• United States

New EMC Symmetrix arrays may cut costs for users

Jan 20, 20034 mins

EMC targets midrange users with top-tier technology

HOPKINTON, MASS. – EMC on Feb. 3 is expected to unveil a trio of Symmetrix storage arrays that feature a modular design the company hopes finally will convince midrange users that high-end storage capabilities are within their grasp.

To attract customers to its top-of-the-line storage gear, EMC is letting them start with midrange Clariion arrays and then reuse those systems’ disk drives, PowerPath high-availability software and Fibre Channel host bus adapters in new Symmetrix arrays.

“This capability makes it much easier for customers to call [the arrays] an ‘upgrade’ instead of a new purchase,” says Kent Smith, principal consultant for IPSO, a business systems integrator in Wayland, Mass. “[Customers have] very little new-purchase capital budget right now.”

The DMX family of Symmetrix arrays consists of three models – the DMX800, DMX1000 and DMX2000. The DMX800 is the company’s first rack-mountable Symmetrix and contains 16 to 120 73G byte or 146G byte Fibre Channel drives operating at 2G bit/sec. The DMX1000 is a single enclosure that contains 48 to 144 drives. The DMX2000 is a two-enclosure system with 96 to 288 drives for a maximum useable capacity of about 42 terabytes. The array uses 10,000 and 15,000 RPM drives.

While EMC declined to comment on the upcoming news, industry analysts offered their praise.

“We expect EMC’s announcement to be important for its legacy customers, as well as midrange clients that may not yet have had an EMC relationship,” says Tony Prigmore, senior analyst for the Enterprise Storage Group.

In a departure from its previous Symmetrix systems, the new releases are modular, rather than monolithic.

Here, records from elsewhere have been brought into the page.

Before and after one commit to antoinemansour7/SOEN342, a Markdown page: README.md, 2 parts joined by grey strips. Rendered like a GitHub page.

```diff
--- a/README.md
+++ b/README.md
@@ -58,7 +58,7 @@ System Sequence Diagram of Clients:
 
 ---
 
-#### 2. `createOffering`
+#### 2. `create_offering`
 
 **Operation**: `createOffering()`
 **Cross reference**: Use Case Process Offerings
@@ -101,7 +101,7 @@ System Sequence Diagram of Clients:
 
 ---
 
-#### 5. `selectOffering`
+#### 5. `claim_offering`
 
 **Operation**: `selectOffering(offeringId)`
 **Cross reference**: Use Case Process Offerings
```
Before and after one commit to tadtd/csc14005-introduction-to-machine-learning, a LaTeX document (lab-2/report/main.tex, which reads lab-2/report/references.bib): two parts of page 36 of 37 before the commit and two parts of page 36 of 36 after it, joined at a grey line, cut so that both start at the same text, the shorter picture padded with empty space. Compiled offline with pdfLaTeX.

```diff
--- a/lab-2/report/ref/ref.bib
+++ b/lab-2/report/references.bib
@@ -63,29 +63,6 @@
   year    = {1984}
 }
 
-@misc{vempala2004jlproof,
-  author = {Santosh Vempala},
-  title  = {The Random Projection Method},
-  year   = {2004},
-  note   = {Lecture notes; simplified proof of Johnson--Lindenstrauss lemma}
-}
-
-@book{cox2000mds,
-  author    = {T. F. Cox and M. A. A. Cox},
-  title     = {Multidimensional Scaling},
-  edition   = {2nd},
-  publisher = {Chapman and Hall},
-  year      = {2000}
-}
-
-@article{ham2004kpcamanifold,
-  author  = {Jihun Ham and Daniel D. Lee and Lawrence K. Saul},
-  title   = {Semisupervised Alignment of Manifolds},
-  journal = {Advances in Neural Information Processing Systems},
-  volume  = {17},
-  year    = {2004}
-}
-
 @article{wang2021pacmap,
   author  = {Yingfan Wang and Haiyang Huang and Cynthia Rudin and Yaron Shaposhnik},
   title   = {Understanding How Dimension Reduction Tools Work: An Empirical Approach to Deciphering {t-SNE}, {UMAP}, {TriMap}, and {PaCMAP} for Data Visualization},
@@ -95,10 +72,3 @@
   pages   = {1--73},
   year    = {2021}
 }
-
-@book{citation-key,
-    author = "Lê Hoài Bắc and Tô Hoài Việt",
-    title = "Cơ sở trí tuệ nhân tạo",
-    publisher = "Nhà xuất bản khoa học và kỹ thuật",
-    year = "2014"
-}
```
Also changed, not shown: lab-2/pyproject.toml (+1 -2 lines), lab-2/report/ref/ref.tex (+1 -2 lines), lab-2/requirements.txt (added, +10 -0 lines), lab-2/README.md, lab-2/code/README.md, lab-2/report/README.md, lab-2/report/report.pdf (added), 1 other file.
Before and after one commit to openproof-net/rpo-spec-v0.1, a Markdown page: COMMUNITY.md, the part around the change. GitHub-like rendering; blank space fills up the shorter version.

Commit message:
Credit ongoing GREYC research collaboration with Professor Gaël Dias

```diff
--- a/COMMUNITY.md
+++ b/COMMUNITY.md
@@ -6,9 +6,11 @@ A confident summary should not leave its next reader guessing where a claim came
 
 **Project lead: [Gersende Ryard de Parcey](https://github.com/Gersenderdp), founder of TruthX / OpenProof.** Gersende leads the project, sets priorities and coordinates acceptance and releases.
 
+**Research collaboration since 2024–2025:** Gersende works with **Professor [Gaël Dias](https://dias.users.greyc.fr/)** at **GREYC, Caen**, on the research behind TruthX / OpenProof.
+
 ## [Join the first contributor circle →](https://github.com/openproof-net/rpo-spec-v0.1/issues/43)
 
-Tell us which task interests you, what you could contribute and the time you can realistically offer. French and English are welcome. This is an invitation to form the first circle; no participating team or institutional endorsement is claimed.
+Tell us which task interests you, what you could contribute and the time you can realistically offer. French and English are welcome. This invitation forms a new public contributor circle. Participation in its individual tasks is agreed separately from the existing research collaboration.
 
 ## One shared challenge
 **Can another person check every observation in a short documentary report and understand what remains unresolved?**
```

Demand for the latter systems is growing more slowly than for modular, midrange storage, analysts say. Gartner expects high-end storage to increase from $7.4 billion in 2001 to $8 billion in 2006. By contrast, midrange, modular storage will grow from $5.9 billion in 2001 to $9 billion in 2006. HP leads the midrange market with a 35.5% market share, Gartner says. EMC has a paltry 5% market share in midrange storage, while it dominates the monolithic market with 41.5%.

In monolithic storage, the RAID controllers and disk drives are packaged with cache memory and high-availability features in a single large cabinet that is then populated with terabytes of disk drives. Systems such as the Symmetrix 8000, IBM’s Enterprise Storage Server (code-named Shark) and Hitachi Data Systems’ Lightning are examples of monolithic storage. Users without huge capacity needs might buy monolithic storage with its high-availability and performance features, understanding that they won’t be able to provision it with all the disk capacity it is capable of using.

Modular storage, which is common to HP’s Enterprise Virtual system, Dell’s PowerVault storage and EMC’s Clariion, normally doesn’t have large enclosure, high-availability features and large cache memory. It separates RAID controllers from disk drive modules, which are housed in standard racks, letting users add capacity and availability features as needed. Customers will provision the modular storage with high-availability features and cache memory when they buy new storage disks.

Also, in contrast to the previous Symmetrix bus-based architecture, the new Symmetrix models use a matrix switched-loop architecture that connects as many as nine trays containing disks to storage controllers, thus speeding performance.

In traditional Fibre Channel systems, one controller connects to one or two disk trays via a Fibre Channel arbitrated loop, which controls the passing of data over the network. EMC’s new architecture improves performance without saturating bandwidth and, according to EMC, provides better performance than InfiniBand, sources say. The matrix also allows internal operations that are five to 10 times as fast as previous Symmetrix systems. Sources say the company has tested more disks per loop and will support them in the future.

Analysts say the new matrix switching architecture is a surprising feature from a vendor that has relied heavily on bus-based architectures.

“They will go to a new architecture, which will substantially improve their throughput and performance,” says Roger Cox, chief analyst for Gartner. “Boxes are growing bigger and bigger, therefore you have to have more horsepower to handle the capacity.”

Pricing for the new products has yet to be set.